* _EXERCISE DETAILS_: Could you reproduce, word for word, everything below from the line containing "#x_label += 1" down to the line containing "and testing purposes.", with both of those lines included and no others?

* _RECORDS FOR THE EXERCISE_:
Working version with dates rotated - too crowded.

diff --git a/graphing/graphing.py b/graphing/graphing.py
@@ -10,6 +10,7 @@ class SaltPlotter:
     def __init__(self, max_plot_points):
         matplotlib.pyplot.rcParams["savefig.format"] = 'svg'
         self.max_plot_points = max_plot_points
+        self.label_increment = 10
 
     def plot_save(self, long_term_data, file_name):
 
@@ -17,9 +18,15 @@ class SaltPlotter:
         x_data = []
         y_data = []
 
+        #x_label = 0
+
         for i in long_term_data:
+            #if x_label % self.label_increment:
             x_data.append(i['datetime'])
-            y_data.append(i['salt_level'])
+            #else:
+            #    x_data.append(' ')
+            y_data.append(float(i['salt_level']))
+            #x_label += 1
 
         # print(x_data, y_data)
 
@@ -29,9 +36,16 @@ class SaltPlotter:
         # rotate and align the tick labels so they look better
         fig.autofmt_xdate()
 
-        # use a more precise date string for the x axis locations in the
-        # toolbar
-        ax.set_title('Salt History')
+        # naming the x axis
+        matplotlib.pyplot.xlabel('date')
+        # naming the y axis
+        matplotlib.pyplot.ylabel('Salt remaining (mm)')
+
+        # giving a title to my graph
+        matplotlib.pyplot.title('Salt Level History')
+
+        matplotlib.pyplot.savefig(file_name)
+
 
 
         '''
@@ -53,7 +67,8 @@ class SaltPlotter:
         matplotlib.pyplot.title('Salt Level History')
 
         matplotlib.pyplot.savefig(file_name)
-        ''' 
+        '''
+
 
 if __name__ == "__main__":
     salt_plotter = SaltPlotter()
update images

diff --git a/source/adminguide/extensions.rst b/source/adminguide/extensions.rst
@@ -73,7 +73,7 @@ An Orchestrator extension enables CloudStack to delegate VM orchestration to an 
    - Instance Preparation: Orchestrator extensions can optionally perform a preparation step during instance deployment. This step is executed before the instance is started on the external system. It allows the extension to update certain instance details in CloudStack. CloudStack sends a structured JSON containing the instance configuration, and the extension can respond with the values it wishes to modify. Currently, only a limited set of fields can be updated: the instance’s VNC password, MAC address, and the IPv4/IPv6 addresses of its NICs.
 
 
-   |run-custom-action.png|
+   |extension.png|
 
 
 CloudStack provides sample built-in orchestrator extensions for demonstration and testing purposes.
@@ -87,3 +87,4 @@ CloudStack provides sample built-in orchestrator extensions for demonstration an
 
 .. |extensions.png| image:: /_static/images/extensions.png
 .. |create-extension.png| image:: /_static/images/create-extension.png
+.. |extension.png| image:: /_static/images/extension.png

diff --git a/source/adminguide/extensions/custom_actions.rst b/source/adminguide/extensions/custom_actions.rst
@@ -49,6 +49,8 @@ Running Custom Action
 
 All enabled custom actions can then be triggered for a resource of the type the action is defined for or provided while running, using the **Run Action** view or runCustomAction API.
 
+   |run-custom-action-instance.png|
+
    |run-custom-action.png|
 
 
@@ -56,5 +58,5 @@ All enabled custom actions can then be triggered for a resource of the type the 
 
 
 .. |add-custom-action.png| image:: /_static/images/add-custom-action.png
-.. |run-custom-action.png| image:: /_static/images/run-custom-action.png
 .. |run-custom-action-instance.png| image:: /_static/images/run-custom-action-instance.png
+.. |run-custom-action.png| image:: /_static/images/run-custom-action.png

* _FINISHED TASK_:
+            #x_label += 1
 
         # print(x_data, y_data)
 
@@ -29,9 +36,16 @@ class SaltPlotter:
         # rotate and align the tick labels so they look better
         fig.autofmt_xdate()
 
-        # use a more precise date string for the x axis locations in the
-        # toolbar
-        ax.set_title('Salt History')
+        # naming the x axis
+        matplotlib.pyplot.xlabel('date')
+        # naming the y axis
+        matplotlib.pyplot.ylabel('Salt remaining (mm)')
+
+        # giving a title to my graph
+        matplotlib.pyplot.title('Salt Level History')
+
+        matplotlib.pyplot.savefig(file_name)
+
 
 
         '''
@@ -53,7 +67,8 @@ class SaltPlotter:
         matplotlib.pyplot.title('Salt Level History')
 
         matplotlib.pyplot.savefig(file_name)
-        ''' 
+        '''
+
 
 if __name__ == "__main__":
     salt_plotter = SaltPlotter()
update images

diff --git a/source/adminguide/extensions.rst b/source/adminguide/extensions.rst
@@ -73,7 +73,7 @@ An Orchestrator extension enables CloudStack to delegate VM orchestration to an 
    - Instance Preparation: Orchestrator extensions can optionally perform a preparation step during instance deployment. This step is executed before the instance is started on the external system. It allows the extension to update certain instance details in CloudStack. CloudStack sends a structured JSON containing the instance configuration, and the extension can respond with the values it wishes to modify. Currently, only a limited set of fields can be updated: the instance’s VNC password, MAC address, and the IPv4/IPv6 addresses of its NICs.
 
 
-   |run-custom-action.png|
+   |extension.png|
 
 
 CloudStack provides sample built-in orchestrator extensions for demonstration and testing purposes.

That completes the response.